----- DATASET -----

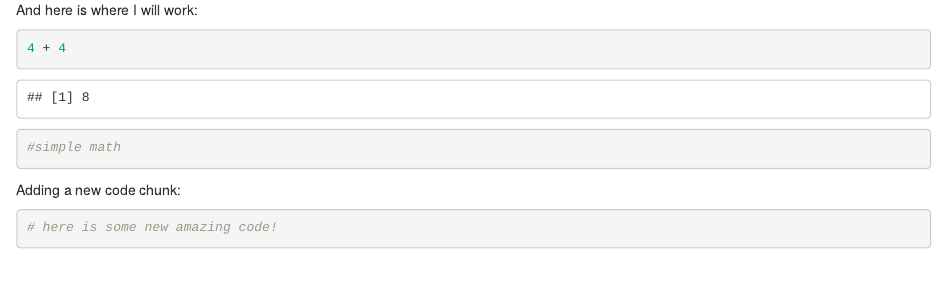
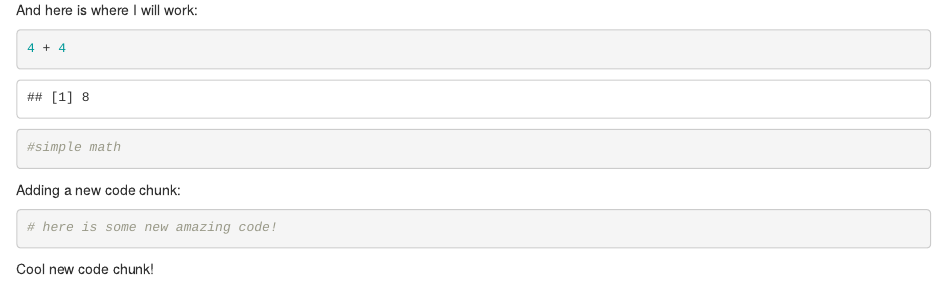
Before and after one commit to karina-data/week7-collab, an R Markdown document (git_collab.Rmd): the page in a window 1100 px wide, from 830 px down. Rendered offline with R 4.5, knitr and Pandoc, with nearby package versions.

Commit message:
added text

````diff
--- a/git_collab.Rmd
+++ b/git_collab.Rmd
@@ -31,3 +31,5 @@ Adding a new code chunk:
 ```{r Karina}
 # here is some new amazing code!
 ```
+
+Cool new code chunk!
````
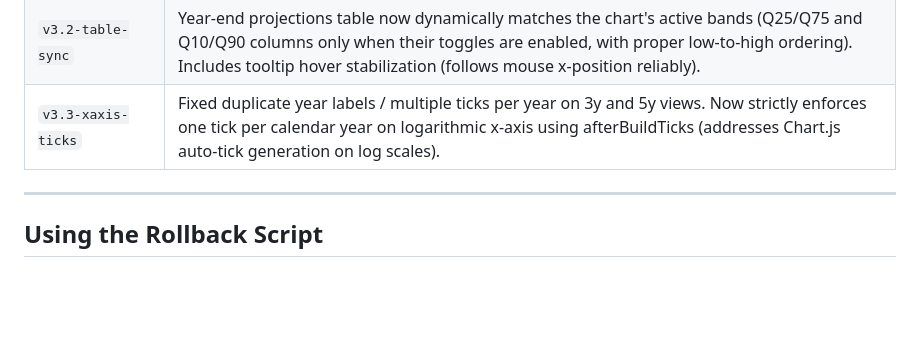
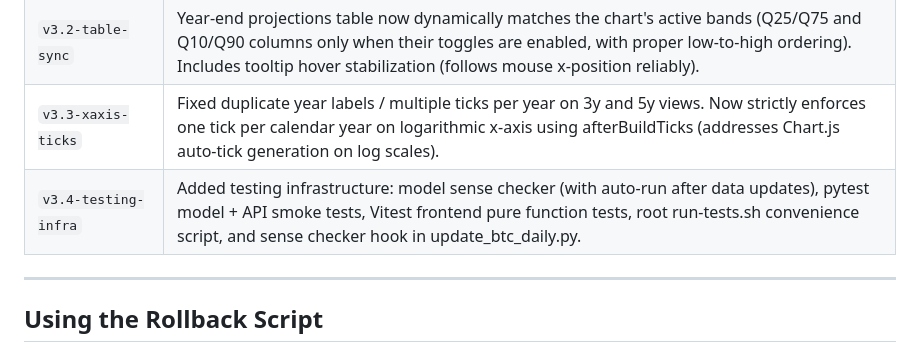
Before and after one commit to stephanlivera/btc-pl, a Markdown page: ROLLBACK.md, the part around the change. Drawn GitHub-style; blank space fills up the shorter version.

Commit message:
Update ROLLBACK.md with v3.4-testing-infra tag

```diff
--- a/ROLLBACK.md
+++ b/ROLLBACK.md
@@ -40,6 +40,7 @@ git tag -l
 | `v3.1-tooltip`             | Tooltip upgrades: prioritize historical price when near data, always show Q50, conditional Q25/Q75 + Q10/Q90 based on toggles, automatic ascending sort so Q50 is centered; plus x-axis labeling stability (years only on 3y/5y/All) |
 | `v3.2-table-sync`          | Year-end projections table now dynamically matches the chart's active bands (Q25/Q75 and Q10/Q90 columns only when their toggles are enabled, with proper low-to-high ordering). Includes tooltip hover stabilization (follows mouse x-position reliably). |
 | `v3.3-xaxis-ticks`         | Fixed duplicate year labels / multiple ticks per year on 3y and 5y views. Now strictly enforces one tick per calendar year on logarithmic x-axis using afterBuildTicks (addresses Chart.js auto-tick generation on log scales). |
+| `v3.4-testing-infra`       | Added testing infrastructure: model sense checker (with auto-run after data updates), pytest model + API smoke tests, Vitest frontend pure function tests, root run-tests.sh convenience script, and sense checker hook in update_btc_daily.py. |
 
 ---
 
```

-----

All lines with the word "code" should be copied from the material above.

@@ -31,3 +31,5 @@ Adding a new code chunk:
 # here is some new amazing code!
+Cool new code chunk!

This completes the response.